(Bloomberg News) President Barack Obama is standing by his support for renewableenergy after Solyndra Inc., a maker of solar panels that received a $535million U.S. loan guarantee, shut its doors, a White House spokesman said.
Solyndra suspendedoperations and plans to file for bankruptcy reorganization because it couldn'tcompete with larger rivals, the closely held company said in a statementyesterday.
Obama had touted Solyndraas part of the U.S. effort to aid development of alternative energy sources,and its failure was cited by Republican lawmakers who say the subsidies aremisguided. It's the third U.S. solar company to go under in a month, asplunging panel prices and weak global demand drive a wave of industryconsolidation.

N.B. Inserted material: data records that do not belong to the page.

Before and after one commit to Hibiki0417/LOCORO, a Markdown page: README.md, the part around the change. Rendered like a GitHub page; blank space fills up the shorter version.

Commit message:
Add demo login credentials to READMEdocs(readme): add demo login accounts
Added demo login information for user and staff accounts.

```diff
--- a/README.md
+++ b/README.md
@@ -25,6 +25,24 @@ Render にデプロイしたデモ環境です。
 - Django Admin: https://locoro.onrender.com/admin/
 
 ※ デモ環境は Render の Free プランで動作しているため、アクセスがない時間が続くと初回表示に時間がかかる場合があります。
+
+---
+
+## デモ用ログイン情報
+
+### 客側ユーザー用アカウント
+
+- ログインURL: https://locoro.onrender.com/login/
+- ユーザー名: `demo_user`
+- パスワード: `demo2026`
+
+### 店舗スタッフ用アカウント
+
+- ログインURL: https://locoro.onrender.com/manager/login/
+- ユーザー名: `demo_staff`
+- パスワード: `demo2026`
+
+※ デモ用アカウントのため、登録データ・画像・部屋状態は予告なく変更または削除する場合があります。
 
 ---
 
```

"While we are disappointedby this particular outcome, we continue to believe the clean-energy jobs raceis one that America can, must and will win," White House spokesman Eric Schultzsaid today in an e-mailed statement. Obama visited the Fremont,California-based company in May 2010, and said the U.S. was in competition withChina and Germany for supremacy in renewable energy.

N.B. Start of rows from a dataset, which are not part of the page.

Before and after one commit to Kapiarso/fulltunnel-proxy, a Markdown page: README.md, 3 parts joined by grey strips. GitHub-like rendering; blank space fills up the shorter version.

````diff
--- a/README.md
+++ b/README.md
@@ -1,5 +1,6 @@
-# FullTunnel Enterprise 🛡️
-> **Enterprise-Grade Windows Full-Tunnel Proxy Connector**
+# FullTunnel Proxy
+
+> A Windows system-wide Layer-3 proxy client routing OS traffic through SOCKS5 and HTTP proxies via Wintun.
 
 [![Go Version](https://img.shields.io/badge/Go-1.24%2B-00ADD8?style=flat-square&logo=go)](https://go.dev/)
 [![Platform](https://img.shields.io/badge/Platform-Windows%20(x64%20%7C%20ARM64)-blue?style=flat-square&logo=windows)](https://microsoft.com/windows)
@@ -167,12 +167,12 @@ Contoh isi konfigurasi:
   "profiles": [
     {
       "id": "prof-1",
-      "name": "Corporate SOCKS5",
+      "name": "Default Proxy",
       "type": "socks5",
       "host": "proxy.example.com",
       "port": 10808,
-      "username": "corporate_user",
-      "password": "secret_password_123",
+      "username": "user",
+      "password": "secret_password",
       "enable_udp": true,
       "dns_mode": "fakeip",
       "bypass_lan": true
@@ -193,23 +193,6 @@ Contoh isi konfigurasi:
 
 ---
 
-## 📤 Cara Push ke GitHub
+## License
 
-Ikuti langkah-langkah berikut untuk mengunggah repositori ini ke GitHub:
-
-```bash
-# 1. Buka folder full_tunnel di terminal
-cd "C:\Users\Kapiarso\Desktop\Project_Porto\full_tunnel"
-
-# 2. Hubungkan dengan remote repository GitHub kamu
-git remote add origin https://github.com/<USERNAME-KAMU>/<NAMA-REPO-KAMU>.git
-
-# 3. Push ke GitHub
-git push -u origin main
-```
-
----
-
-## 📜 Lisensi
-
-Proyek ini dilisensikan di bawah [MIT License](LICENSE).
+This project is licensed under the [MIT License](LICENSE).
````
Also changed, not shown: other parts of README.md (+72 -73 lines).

The Energy Department'sportfolio of dozens of other government-backed investments "continues toperform well and is on pace to create thousands of jobs."
Solyndra is likely to filefor Chapter 11 protection in Delaware on Sept. 7, as it evaluates optionsincluding selling itself or licensing its technology, David Miller, a spokesmanfor the Fremont, California-based company, said in an e-mail. About 1,100full-time and temporary employees have been dismissed. The company didn't sayhow much it owes creditors.

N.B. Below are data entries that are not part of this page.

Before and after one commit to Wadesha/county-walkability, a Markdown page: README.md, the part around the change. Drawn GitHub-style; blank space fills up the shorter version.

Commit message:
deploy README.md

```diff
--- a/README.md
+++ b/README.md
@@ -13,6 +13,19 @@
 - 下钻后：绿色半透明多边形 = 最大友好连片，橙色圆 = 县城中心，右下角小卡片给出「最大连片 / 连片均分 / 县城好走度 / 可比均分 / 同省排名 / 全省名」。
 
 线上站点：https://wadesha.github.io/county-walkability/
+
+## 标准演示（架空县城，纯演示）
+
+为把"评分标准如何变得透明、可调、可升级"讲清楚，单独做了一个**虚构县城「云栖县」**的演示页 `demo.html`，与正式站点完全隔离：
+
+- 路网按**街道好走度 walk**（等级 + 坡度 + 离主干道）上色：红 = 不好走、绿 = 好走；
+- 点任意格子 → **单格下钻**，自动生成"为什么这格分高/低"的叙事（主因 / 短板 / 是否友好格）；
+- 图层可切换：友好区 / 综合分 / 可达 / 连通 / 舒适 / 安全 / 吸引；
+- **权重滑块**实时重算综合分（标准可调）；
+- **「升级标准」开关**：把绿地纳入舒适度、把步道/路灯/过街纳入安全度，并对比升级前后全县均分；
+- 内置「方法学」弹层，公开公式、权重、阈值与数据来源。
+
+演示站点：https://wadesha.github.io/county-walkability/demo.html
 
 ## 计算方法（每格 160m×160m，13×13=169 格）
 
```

"Solyndra could not achieve full-scale operations rapidly enough to compete inthe near term with the resources of larger foreign manufacturers," the companysaid in the statement. Its problems were exacerbated by a global glut of solarpanels and slowing demand "that in part resulted from uncertainty ingovernmental incentive programs in Europe."
The company may havetrouble finding a buyer, said Adam Krop, an analyst at Ardour Capital Partnersin New York.
"I don't see anyoneswooping in," he said in an interview. "I don't see this technology as veryviable in the long-term. I see someone maybe buying the facility."
Solyndra producescylindrical panels that convert sunlight into electricity usingcopper-indium-gallium-diselenide thin- film technology. Standard solar panelsare flat.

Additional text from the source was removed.